These positive statements point to a willingness by both sides to turn the page on what was often a tense and distrustful relationship following the outbreak of the Syrian uprising in March 2011. While normalization is yet to start, and may take a number of confidence-building measures before achieving its goals, it should not come as a surprise that Jordan may be the first regional country to move closer to Damascus.
Since the Syrian conflict erupted, Amman has chosen to follow an independent course, and has adjusted its position in response to developing geopolitical realities. But the fundamentals of that policy have remained firm and unchanged: Jordan has always insisted on preserving Syria’s territorial integrity, while calling for a political resolution to the crisis.
It has also underlined the importance of preserving Syria’s state institutions in order to prevent the country’s collapse and fragmentation. Unlike other regional players, Jordan never called for Assad’s removal as a condition to ending the crisis. That decision was left to the Syrian people.

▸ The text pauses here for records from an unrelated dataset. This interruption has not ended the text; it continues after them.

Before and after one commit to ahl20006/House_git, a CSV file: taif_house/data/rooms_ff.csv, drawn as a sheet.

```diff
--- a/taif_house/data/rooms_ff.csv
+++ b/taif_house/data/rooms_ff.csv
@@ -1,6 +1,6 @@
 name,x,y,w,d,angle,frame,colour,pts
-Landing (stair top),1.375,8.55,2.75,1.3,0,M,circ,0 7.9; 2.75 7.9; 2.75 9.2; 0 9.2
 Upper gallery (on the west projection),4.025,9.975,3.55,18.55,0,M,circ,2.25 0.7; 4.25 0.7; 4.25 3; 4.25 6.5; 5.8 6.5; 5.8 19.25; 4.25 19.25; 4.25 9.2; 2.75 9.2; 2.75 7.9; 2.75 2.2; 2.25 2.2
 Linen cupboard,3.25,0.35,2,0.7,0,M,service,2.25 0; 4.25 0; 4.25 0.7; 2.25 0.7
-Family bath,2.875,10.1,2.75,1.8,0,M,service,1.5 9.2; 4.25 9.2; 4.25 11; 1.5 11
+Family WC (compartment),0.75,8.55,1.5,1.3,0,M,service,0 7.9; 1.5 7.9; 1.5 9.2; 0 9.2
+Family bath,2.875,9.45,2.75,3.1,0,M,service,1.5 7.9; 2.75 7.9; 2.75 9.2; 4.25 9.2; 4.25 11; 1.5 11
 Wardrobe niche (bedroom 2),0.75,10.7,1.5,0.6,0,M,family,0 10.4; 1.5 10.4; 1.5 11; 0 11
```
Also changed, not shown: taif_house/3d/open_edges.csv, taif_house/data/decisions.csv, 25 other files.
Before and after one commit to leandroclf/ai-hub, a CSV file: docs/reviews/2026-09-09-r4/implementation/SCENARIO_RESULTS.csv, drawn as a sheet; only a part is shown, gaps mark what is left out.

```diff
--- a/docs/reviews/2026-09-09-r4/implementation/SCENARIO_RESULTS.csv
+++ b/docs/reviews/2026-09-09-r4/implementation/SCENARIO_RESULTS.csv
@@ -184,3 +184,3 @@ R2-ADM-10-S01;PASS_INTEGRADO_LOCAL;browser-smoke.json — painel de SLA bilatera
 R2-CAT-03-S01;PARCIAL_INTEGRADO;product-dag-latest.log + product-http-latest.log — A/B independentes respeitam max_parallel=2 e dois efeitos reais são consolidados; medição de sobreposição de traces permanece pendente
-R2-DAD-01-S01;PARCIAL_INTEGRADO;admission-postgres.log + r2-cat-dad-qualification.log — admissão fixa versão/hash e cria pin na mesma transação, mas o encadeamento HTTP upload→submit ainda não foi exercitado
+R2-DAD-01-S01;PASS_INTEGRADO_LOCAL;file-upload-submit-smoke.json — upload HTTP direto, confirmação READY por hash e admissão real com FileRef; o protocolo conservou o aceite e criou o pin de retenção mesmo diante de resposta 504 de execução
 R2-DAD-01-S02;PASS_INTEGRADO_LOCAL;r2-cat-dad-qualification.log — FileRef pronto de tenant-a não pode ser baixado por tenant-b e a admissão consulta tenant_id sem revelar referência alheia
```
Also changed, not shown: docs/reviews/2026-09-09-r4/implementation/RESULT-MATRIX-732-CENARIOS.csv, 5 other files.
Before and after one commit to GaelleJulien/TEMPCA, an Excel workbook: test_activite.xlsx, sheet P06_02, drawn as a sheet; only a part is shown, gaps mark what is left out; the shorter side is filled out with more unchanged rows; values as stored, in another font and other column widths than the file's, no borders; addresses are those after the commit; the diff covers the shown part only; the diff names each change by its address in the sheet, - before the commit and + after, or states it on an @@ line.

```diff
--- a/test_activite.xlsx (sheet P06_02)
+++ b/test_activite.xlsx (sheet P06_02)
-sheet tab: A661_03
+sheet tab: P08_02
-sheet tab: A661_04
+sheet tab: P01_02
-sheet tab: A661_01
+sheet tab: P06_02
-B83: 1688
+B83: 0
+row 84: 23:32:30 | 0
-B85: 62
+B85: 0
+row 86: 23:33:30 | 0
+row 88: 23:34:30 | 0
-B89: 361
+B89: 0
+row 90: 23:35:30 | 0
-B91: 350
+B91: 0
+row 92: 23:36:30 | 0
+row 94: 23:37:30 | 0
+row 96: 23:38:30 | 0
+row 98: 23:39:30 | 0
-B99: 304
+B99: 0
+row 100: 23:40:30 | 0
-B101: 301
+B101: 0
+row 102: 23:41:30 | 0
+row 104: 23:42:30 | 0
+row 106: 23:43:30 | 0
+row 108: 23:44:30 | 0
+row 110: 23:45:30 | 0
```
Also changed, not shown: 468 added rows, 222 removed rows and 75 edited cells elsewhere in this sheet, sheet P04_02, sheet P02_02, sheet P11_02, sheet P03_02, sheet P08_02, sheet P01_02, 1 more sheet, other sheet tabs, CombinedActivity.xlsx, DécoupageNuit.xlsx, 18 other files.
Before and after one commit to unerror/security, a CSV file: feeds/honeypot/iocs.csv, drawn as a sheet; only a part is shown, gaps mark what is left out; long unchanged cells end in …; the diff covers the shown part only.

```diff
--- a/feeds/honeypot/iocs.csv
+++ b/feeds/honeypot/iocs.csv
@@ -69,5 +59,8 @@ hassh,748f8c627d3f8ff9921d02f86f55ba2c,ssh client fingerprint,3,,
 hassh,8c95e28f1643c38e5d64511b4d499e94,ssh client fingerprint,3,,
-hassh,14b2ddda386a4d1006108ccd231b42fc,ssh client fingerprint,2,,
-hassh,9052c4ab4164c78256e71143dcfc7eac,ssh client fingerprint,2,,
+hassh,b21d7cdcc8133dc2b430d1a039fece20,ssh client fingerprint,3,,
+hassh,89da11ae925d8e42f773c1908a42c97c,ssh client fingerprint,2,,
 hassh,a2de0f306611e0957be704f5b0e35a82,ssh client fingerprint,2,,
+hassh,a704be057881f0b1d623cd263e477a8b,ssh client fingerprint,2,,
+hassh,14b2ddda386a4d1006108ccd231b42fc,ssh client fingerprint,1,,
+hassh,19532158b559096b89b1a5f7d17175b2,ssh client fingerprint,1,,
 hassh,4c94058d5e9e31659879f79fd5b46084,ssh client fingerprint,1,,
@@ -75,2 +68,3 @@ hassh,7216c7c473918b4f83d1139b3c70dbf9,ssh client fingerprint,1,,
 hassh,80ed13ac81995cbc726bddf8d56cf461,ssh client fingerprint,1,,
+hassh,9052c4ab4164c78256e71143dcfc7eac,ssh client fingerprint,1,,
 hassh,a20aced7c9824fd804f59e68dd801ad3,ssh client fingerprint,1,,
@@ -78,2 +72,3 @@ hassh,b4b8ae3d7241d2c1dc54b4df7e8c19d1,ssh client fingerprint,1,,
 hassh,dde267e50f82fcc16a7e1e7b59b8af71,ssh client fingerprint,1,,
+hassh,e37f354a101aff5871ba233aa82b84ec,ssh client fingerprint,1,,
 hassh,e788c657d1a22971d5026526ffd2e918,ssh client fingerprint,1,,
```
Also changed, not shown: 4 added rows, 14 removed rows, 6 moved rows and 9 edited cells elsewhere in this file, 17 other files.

But that did not prevent Amman from criticizing Damascus’ response to the popular uprising and condemning atrocities committed by all sides. And while Syrian officials, including Assad, attacked Jordan on many occasions — accusing it of training and funding rebels, and allowing “terrorist fighters” to enter Syria — Amman’s response was always prudent and diplomatic.
Jordan was among the few countries that kept its embassy in Damascus open, while allowing the Syrian embassy to function. Only when the Syrian Army lost control of the border crossing between the two countries did Jordan close it from its side. And despite the huge economic burden, Jordan continued to receive hundreds of thousands of refugees, allowing them to work and benefit from health and education services.
While keeping communication channels open with the Syrian opposition, Amman’s position was always clear in calling for a negotiated political solution to the crisis. It backed the Geneva process, and joined the Astana technical talks as an observer. It played a crucial role in the fight against Daesh in Syria, especially in preventing the terrorist group from expanding its presence into southern Syria.
While Syrian officials, including Assad, attacked Jordan on many occasions — accusing it of training and funding rebels, and allowing ‘terrorist fighters’ to enter Syria — Amman’s response was always prudent and diplomatic.
Jordan was quick to welcome Russia’s enhanced role in Syria, and viewed Moscow as a capable player that could preserve the country from fragmentation and influence the Assad regime’s position toward accepting a political settlement.
More importantly, Jordan’s King Abdullah was able to convince Russian President Vladimir Putin to exclude southern Syria from major military operations, allowing Amman to use its influence over moderate rebel groups in the south to focus their efforts on fighting Daesh.
These efforts were translated into the trilateral agreement last month to enforce a de-escalation zone in most of southern Syria. The truce there has held so far, and allowed Damascus to begin negotiations with rebel groups in Daraa, which should result in reconciliation and a peaceful end to the conflict in the south.
More importantly, the pacification of the south should allow Damascus to take control of the border crossing with Jordan, resulting in the opening of that vital link soon. It should enable the repatriation of Syrian refugees in the near future, and the beginning of reconstruction.
Throughout the past seven years, Amman and Damascus have kept some channels of communications open, at least at the military and intelligence levels. Both countries have a shared interest in preventing southern Syria from falling to Islamist militant groups. Jordan’s key objective was to secure its long border with Syria. This is why the return of the Syrian Army to these borders is viewed positively by Amman.
Jordan was quick to read the changing political mood in many Western capitals regarding Assad’s fate. Its initial policy toward the Syrian crisis has given it flexibility, and while a political solution has a long way to go, a normal bilateral relationship may give a much-needed boost to that process.
• Osama Al-Sharif is a journalist and political commentator based in Amman.